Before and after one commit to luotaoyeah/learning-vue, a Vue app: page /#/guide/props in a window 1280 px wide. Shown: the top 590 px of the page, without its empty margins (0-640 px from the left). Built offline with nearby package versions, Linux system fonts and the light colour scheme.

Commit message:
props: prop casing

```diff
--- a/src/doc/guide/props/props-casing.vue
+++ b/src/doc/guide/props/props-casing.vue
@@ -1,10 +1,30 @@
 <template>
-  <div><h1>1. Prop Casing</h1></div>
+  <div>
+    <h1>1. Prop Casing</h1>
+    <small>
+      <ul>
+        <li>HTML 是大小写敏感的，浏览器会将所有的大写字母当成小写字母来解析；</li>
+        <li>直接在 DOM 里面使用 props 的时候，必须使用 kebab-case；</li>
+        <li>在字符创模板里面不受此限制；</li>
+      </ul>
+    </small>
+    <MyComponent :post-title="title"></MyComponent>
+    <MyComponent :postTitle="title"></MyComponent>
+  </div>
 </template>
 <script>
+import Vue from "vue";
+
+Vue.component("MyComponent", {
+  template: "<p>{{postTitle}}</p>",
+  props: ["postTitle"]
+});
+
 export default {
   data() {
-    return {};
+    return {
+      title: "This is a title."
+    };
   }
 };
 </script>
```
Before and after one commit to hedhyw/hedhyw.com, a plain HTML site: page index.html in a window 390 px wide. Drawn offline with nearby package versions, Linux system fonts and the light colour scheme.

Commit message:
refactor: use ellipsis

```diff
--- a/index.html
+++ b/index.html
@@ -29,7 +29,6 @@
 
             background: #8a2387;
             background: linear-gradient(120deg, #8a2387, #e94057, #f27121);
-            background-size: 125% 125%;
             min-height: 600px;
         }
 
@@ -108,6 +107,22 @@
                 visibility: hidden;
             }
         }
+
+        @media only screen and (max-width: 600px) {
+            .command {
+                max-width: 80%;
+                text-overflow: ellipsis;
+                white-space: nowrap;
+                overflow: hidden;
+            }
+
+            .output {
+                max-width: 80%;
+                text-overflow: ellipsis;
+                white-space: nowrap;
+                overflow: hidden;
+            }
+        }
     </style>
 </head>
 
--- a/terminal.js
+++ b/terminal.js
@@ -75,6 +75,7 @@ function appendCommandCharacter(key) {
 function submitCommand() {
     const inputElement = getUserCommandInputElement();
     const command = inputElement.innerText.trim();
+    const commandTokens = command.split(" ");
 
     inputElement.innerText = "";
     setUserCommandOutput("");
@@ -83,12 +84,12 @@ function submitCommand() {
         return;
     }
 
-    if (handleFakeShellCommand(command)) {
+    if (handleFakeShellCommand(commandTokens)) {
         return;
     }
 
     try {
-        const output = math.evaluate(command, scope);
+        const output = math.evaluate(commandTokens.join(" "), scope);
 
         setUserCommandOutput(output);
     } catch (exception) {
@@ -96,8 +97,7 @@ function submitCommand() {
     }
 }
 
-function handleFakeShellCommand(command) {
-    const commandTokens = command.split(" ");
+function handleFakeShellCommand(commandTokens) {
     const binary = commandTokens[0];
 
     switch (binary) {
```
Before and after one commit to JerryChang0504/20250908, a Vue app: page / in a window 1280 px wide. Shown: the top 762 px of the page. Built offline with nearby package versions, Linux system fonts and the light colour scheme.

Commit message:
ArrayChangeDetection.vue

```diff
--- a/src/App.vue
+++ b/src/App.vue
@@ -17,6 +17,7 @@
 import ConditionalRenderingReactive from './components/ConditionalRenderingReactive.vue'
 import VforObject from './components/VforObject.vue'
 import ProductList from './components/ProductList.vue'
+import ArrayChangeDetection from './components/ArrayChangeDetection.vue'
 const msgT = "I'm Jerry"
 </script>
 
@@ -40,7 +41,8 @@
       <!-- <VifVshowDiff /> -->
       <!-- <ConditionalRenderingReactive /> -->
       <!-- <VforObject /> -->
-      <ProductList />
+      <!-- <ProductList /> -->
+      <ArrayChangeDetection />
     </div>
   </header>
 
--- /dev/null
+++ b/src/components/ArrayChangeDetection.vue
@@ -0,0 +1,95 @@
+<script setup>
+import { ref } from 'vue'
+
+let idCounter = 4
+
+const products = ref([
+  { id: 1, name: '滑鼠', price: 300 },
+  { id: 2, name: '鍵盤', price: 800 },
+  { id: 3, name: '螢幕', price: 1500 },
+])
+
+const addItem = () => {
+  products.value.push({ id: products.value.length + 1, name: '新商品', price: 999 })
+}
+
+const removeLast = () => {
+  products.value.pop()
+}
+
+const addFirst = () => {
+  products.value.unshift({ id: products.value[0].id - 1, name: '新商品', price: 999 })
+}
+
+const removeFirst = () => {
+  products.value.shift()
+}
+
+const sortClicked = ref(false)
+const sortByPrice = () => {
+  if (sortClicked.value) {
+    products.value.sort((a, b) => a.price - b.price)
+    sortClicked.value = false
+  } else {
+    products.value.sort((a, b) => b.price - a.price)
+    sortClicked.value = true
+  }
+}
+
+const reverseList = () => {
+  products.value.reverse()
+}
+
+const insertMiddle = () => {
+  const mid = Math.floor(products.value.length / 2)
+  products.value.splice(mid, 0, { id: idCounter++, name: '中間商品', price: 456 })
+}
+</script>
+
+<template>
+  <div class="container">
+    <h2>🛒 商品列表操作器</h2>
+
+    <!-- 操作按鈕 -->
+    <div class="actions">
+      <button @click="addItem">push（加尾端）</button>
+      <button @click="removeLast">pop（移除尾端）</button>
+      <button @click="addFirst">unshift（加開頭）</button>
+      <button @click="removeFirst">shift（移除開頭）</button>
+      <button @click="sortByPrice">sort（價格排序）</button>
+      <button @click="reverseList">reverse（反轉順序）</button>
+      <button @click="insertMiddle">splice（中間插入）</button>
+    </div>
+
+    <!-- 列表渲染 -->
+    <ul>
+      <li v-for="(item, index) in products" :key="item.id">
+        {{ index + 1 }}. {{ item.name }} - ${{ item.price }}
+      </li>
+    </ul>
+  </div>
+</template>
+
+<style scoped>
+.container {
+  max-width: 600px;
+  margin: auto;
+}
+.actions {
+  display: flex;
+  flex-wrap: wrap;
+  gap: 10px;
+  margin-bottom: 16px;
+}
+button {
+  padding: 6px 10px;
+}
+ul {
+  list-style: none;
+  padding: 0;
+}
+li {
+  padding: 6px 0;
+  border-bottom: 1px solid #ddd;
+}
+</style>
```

Task to carry out — Nothing in the records above may differ in your copy; retype them in full.

Task response —
Before and after one commit to luotaoyeah/learning-vue, a Vue app: page /#/guide/props in a window 1280 px wide. Shown: the top 590 px of the page, without its empty margins (0-640 px from the left). Built offline with nearby package versions, Linux system fonts and the light colour scheme.

Commit message:
props: prop casing

```diff
--- a/src/doc/guide/props/props-casing.vue
+++ b/src/doc/guide/props/props-casing.vue
@@ -1,10 +1,30 @@
 <template>
-  <div><h1>1. Prop Casing</h1></div>
+  <div>
+    <h1>1. Prop Casing</h1>
+    <small>
+      <ul>
+        <li>HTML 是大小写敏感的，浏览器会将所有的大写字母当成小写字母来解析；</li>
+        <li>直接在 DOM 里面使用 props 的时候，必须使用 kebab-case；</li>
+        <li>在字符创模板里面不受此限制；</li>
+      </ul>
+    </small>
+    <MyComponent :post-title="title"></MyComponent>
+    <MyComponent :postTitle="title"></MyComponent>
+  </div>
 </template>
 <script>
+import Vue from "vue";
+
+Vue.component("MyComponent", {
+  template: "<p>{{postTitle}}</p>",
+  props: ["postTitle"]
+});
+
 export default {
   data() {
-    return {};
+    return {
+      title: "This is a title."
+    };
   }
 };
 </script>
```
Before and after one commit to hedhyw/hedhyw.com, a plain HTML site: page index.html in a window 390 px wide. Drawn offline with nearby package versions, Linux system fonts and the light colour scheme.

Commit message:
refactor: use ellipsis

```diff
--- a/index.html
+++ b/index.html
@@ -29,7 +29,6 @@
 
             background: #8a2387;
             background: linear-gradient(120deg, #8a2387, #e94057, #f27121);
-            background-size: 125% 125%;
             min-height: 600px;
         }
 
@@ -108,6 +107,22 @@
                 visibility: hidden;
             }
         }
+
+        @media only screen and (max-width: 600px) {
+            .command {
+                max-width: 80%;
+                text-overflow: ellipsis;
+                white-space: nowrap;
+                overflow: hidden;
+            }
+
+            .output {
+                max-width: 80%;
+                text-overflow: ellipsis;
+                white-space: nowrap;
+                overflow: hidden;
+            }
+        }
     </style>
 </head>
 
--- a/terminal.js
+++ b/terminal.js
@@ -75,6 +75,7 @@ function appendCommandCharacter(key) {
 function submitCommand() {
     const inputElement = getUserCommandInputElement();
     const command = inputElement.innerText.trim();
+    const commandTokens = command.split(" ");
 
     inputElement.innerText = "";
     setUserCommandOutput("");
@@ -83,12 +84,12 @@ function submitCommand() {
         return;
     }
 
-    if (handleFakeShellCommand(command)) {
+    if (handleFakeShellCommand(commandTokens)) {
         return;
     }
 
     try {
-        const output = math.evaluate(command, scope);
+        const output = math.evaluate(commandTokens.join(" "), scope);
 
         setUserCommandOutput(output);
     } catch (exception) {
@@ -96,8 +97,7 @@ function submitCommand() {
     }
 }
 
-function handleFakeShellCommand(command) {
-    const commandTokens = command.split(" ");
+function handleFakeShellCommand(commandTokens) {
     const binary = commandTokens[0];
 
     switch (binary) {
```
Before and after one commit to JerryChang0504/20250908, a Vue app: page / in a window 1280 px wide. Shown: the top 762 px of the page. Built offline with nearby package versions, Linux system fonts and the light colour scheme.

Commit message:
ArrayChangeDetection.vue

```diff
--- a/src/App.vue
+++ b/src/App.vue
@@ -17,6 +17,7 @@
 import ConditionalRenderingReactive from './components/ConditionalRenderingReactive.vue'
 import VforObject from './components/VforObject.vue'
 import ProductList from './components/ProductList.vue'
+import ArrayChangeDetection from './components/ArrayChangeDetection.vue'
 const msgT = "I'm Jerry"
 </script>
 
@@ -40,7 +41,8 @@
       <!-- <VifVshowDiff /> -->
       <!-- <ConditionalRenderingReactive /> -->
       <!-- <VforObject /> -->
-      <ProductList />
+      <!-- <ProductList /> -->
+      <ArrayChangeDetection />
     </div>
   </header>
 
--- /dev/null
+++ b/src/components/ArrayChangeDetection.vue
@@ -0,0 +1,95 @@
+<script setup>
+import { ref } from 'vue'
+
+let idCounter = 4
+
+const products = ref([
+  { id: 1, name: '滑鼠', price: 300 },
+  { id: 2, name: '鍵盤', price: 800 },
+  { id: 3, name: '螢幕', price: 1500 },
+])
+
+const addItem = () => {
+  products.value.push({ id: products.value.length + 1, name: '新商品', price: 999 })
+}
+
+const removeLast = () => {
+  products.value.pop()
+}
+
+const addFirst = () => {
+  products.value.unshift({ id: products.value[0].id - 1, name: '新商品', price: 999 })
+}
+
+const removeFirst = () => {
+  products.value.shift()
+}
+
+const sortClicked = ref(false)
+const sortByPrice = () => {
+  if (sortClicked.value) {
+    products.value.sort((a, b) => a.price - b.price)
+    sortClicked.value = false
+  } else {
+    products.value.sort((a, b) => b.price - a.price)
+    sortClicked.value = true
+  }
+}
+
+const reverseList = () => {
+  products.value.reverse()
+}
+
+const insertMiddle = () => {
+  const mid = Math.floor(products.value.length / 2)
+  products.value.splice(mid, 0, { id: idCounter++, name: '中間商品', price: 456 })
+}
+</script>
+
+<template>
+  <div class="container">
+    <h2>🛒 商品列表操作器</h2>
+
+    <!-- 操作按鈕 -->
+    <div class="actions">
+      <button @click="addItem">push（加尾端）</button>
+      <button @click="removeLast">pop（移除尾端）</button>
+      <button @click="addFirst">unshift（加開頭）</button>
+      <button @click="removeFirst">shift（移除開頭）</button>
+      <button @click="sortByPrice">sort（價格排序）</button>
+      <button @click="reverseList">reverse（反轉順序）</button>
+      <button @click="insertMiddle">splice（中間插入）</button>
+    </div>
+
+    <!-- 列表渲染 -->
+    <ul>
+      <li v-for="(item, index) in products" :key="item.id">
+        {{ index + 1 }}. {{ item.name }} - ${{ item.price }}
+      </li>
+    </ul>
+  </div>
+</template>
+
+<style scoped>
+.container {
+  max-width: 600px;
+  margin: auto;
+}
+.actions {
+  display: flex;
+  flex-wrap: wrap;
+  gap: 10px;
+  margin-bottom: 16px;
+}
+button {
+  padding: 6px 10px;
+}
+ul {
+  list-style: none;
+  padding: 0;
+}
+li {
+  padding: 6px 0;
+  border-bottom: 1px solid #ddd;
+}
+</style>
```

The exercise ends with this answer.